So, I think that kind of experience that I’ve had earlier on from traveling, got me to have the guts to move to the other side of the world, which is something that I wanted to do and try. And it wasn’t to necessarily, again, I didn’t have the answer. I wasn’t moving here permanently. It was, “I’ll see how I go”, and now it’s been eight years.
And I think that’s definitely been a ripple effect throughout my career to be able to say, “Yep, I want to put my hand up for that”, or, “Yeah, let’s give that a go”. And I think from those situations with those scenarios, that’s where I’ve had the most invaluable lessons, teachings, where I’ve got something out of it that stuck with me. Rather than just, what I would have probably done before is just do something that I think is expected and then just wait for recognition. Go, go, go.

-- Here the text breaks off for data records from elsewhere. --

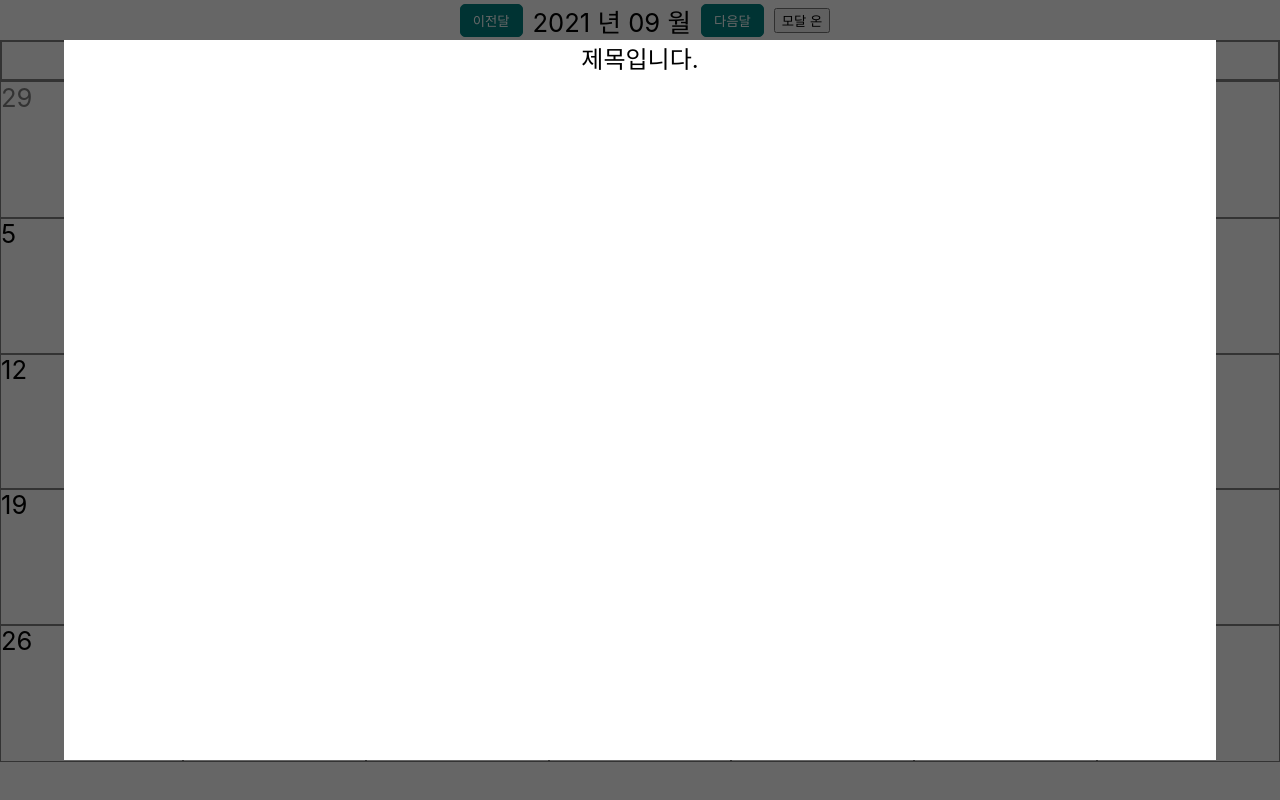
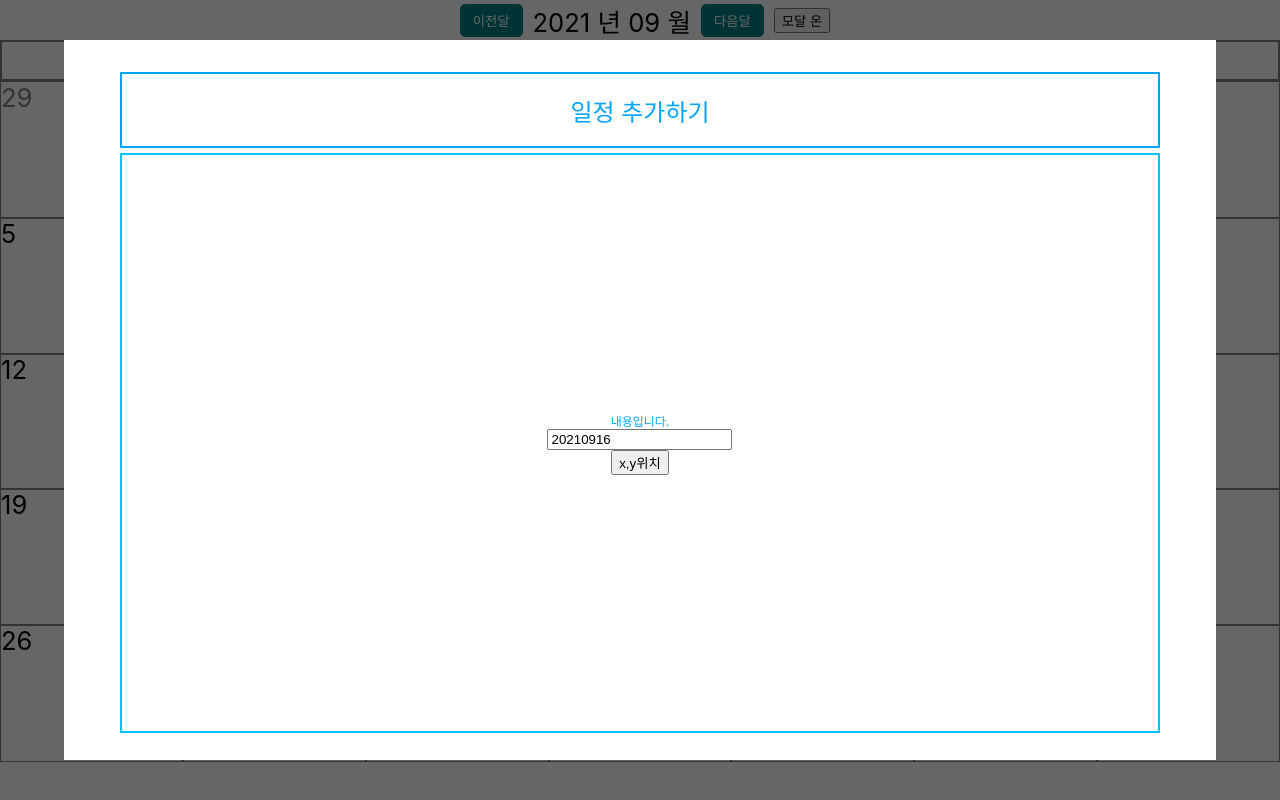
Before and after one commit to slbin-park/Schedule_manager, a React (Create React App) app: page / in a window 1280 px wide. Both pictures are taken after a click on the button "모달 온". Built offline with nearby package versions, Linux system fonts and the light colour scheme.

Commit message:
Create date_picker function

```diff
--- a/package.json
+++ b/package.json
@@ -12,6 +12,7 @@
     "@testing-library/user-event": "^12.8.3",
     "moment": "^2.29.1",
     "react": "^17.0.2",
+    "react-datepicker": "^4.2.1",
     "react-dom": "^17.0.2",
     "react-scripts": "4.0.3",
     "sass": "^1.41.0",
--- a/src/App.js
+++ b/src/App.js
@@ -72,6 +72,48 @@ const App = () => {
 }
 export default App;
 
+function Date_picker({ setstart }) {
+  const [getMoment, setMoment] = useState(moment());
+  const today = getMoment;
+  const firstWeek = today.clone().startOf('month').week();
+  const lastWeek = today.clone().endOf('month').week() === 1 ? 53 : today.clone().endOf('month').week();
+
+  let result = [];
+  let week = firstWeek;
+  for (week; week <= lastWeek; week++) {
+    result = result.concat(
+      <div className='calendar_body_line' key={week}>
+        {
+          Array(7).fill(0).map((data, index) => {
+            let days = today.clone().startOf('year').week(week).startOf('week').add(index, 'day'); //d로해도되지만 직관성
+
+            if (moment().format('YYYYMMDD') === days.format('YYYYMMDD')) {
+              return (
+                <div className='calendar_body_days' onClick={() => setstart(days.format('YYYYMMDD'))} key={index} >
+                  <span style={{ color: 'red' }}>{days.format('D')}</span>
+                </div>
+              );
+            } else if (days.format('MM') !== today.format('MM')) {
+              return (
+                <div className='calendar_body_days' onClick={() => setstart(days.format('YYYYMMDD'))} key={index} >
+                  <span style={{ color: 'gray' }}>{days.format('D')}</span>
+                </div>
+              );
+            } else {
+              return (
+                <div className='calendar_body_days' onClick={() => setstart(days.format('YYYYMMDD'))} key={index}  >
+                  <span>{days.format('D')}</span>
+                </div>
+              );
+            }
+          })
+        }
+      </div>
+    );
+  }
+  return result;
+}
+
 function Show_event({ days }) {
   return (
     <>
@@ -87,24 +129,46 @@ function Show_event({ days }) {
 }
 
 function Modal({ setmodal }) {
+  const [x, setx] = useState(10000)
+  const [y, sety] = useState(10000)
+  const [start, setstart] = useState(moment().format('YYYYMMDD'))
   const close_modal = (e) => {
     e.preventDefault()
     if (e.target.className === 'modal') {
       setmodal(false)
     }
+    if (e.target.className != 'modal_button') {
+      setx(10000)
+      sety(10000)
+    }
+  }
+  const setxy = (e) => {
+    setx(e.clientY + 30)
+    sety(e.clientX - 20)
   }
   return (
     <div className='modal' onClick={(e) => close_modal(e)} value={true}>
       <div >
         <div className='modal_div'>
           <div className='modal_title'>
-            제목입니다.
+            일정 추가하기
+          </div>
+
+          <div className='modal_body'>
+            내용입니다.
+            <input value={start} readOnly></input>
+            <button className='modal_button' onClick={(e) => setxy(e)}>x,y위치</button>
+            <div style={{ top: x, left: y, position: 'absolute' }} className='modal_calendar'>
+              <Day_kor></Day_kor>
+              <Date_picker setstart={setstart}></Date_picker>
+            </div>
           </div>
         </div>
       </div>
     </div>
   )
 }
+
 function Day_kor() {
   return (
     <>
--- a/src/assets/css/modal.scss
+++ b/src/assets/css/modal.scss
@@ -1,4 +1,5 @@
 .modal{
+    color:#00A5FF;
     position: fixed;
     top: 0;
     right: 0;
@@ -14,10 +15,62 @@
         width: 90vw;
         display: flex;
         justify-content: center;
+        flex-direction: column;
+        align-items: center;
         .modal_title{
+            display: flex;
+            align-items: center;
+            justify-content: center;
+            margin: 5px;
             font-size: 3vh;
             height: 10%;
-            width: 100%;
+            width: 90%;
+            border: 2px solid #00A5FF;
+        }
+        .modal_body{
+            display: flex;
+            align-items: center;
+            justify-content: center;
+            flex-direction: column;
+            height: 80%;
+            width: 90%;
+            border: 2px solid #00C3FF;
+            .modal_calendar{
+                display: flex;
+                flex-direction: column;
+                border: 2px solid #00C3FF;
+                border-radius: 5px;
+                padding: 5px;
+                font-size: 2vh;
+                        .calendar_body_head{
+                            display: flex;
+                            .calendar_body_head_days{
+                                width: 100%;
+                                font-size:2vw;
+                            }
+                        }
+                        .calendar_body_line{
+                            display:flex;
+                            flex-direction: row;
+                            width: 100%;
+                            height: 100%;
+                            .calendar_body_days{
+                                display:flex;
+                                flex-direction: column;
+                                width: 100%;
+                                height:100%;
+                                font-size : 2vw;
+                                margin:2px;
+                                padding: 1px;
+                            }
+                            .calendar_body_days :hover{
+                                cursor: pointer;
+                                border-radius: 5px;
+                                background-color: #00e1ff;
+                            }
+
+                        }
+            }
         }
     }
 }
```
Also changed, not shown: 1 other file (tests, documents, lock files or other folders).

And in that way, it’s going, no, okay, let’s do this. Got no idea what this is going to turn out like, but let’s do it. Let’s get out of my comfort zone.” But I think that would be my number one life lesson that I try and bring across into my work day and decisions and career decisions there as well. And everyone that I’ve done, I’ve never, ever regretted it. So yeah, definitely that.
Hope: That’s great. Yeah. I love that too.
Laura: Okay. And then last one. Who else from like a HR or TA background would you like us to interview?
Amy: I would really love to hear more from Dean Carter, who I think is the VP HR director at Patagonia in the states. So, I heard him speak beginning of 2020 actually, at a conference in Sydney. And by the end of his talk and his presentation, every person in the room just sat on the edge of their seats leaning forward. So, engaged.
I think I had a few people after be like, “Oh, let’s just see if there’s any Talent Acquisition roles available in Patagonia”. He just captivated the whole audience, talking around how Patagonia had built their community for that people. How they hire. What they look for in candidates. And it’s all about making sure that the candidates and the people that they hire, regardless of their skill and knowledge, it’s… are they behind the same vision that we are? If, yes, okay, then you get to the next stage.
So, just how they’ve shaped it, which is not what you would think of as the norm. How they’ve promoted their people, culture, community, yeah, had everyone on the edge of their seats. I’d love to hear more from him.
Laura: That sounds like an incredible talk. It’s amazing as well how much Patagonia gets brought up. I had someone the other day recommending that they got a couple of books and a whole bunch of other stuff.
Amy: Yeah. They’re amazing. So, the thinking of them initially, as a clothing brand, but that whole message and everything, actually what they stand for and their main vision as a company, is not around that. It’s around environment and taking a stand and sustainable clothing and sustainability, which is really fascinating if you start reading about them. Or I just keep reading about them as a company because I just think they’re fascinating.
Laura: Okay. We’re going to leave you there. Thank you so much for your time. We really appreciate it.
Amy: Thank you. And nice to speak to you guys this morning, and I’m sure I’ll speak to you guys soon.